Task material:
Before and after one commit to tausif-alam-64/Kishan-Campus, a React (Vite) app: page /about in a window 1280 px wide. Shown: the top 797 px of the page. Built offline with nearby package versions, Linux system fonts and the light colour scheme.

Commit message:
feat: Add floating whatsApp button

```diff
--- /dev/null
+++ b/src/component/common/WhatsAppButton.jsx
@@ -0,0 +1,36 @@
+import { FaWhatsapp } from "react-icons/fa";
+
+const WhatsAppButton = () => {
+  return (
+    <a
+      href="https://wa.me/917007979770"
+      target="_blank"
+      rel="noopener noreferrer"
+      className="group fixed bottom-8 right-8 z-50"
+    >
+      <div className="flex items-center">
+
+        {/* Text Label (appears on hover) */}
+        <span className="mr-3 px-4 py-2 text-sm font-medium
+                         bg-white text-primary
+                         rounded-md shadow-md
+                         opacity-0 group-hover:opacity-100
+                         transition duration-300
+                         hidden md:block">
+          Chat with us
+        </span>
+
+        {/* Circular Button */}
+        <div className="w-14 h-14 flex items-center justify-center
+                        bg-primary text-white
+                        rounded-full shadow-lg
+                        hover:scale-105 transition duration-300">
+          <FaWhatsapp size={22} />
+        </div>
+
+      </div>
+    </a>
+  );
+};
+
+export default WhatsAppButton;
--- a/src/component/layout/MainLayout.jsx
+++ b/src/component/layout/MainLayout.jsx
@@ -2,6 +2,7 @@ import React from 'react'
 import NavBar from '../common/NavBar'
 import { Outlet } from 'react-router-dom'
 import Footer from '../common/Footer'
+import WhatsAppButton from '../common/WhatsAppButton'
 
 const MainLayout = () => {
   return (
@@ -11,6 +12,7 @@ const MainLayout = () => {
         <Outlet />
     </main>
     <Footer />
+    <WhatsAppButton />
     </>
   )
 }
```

What the task asks: Report the number of lines above holding "import", and only that.

Output for this exercise: 6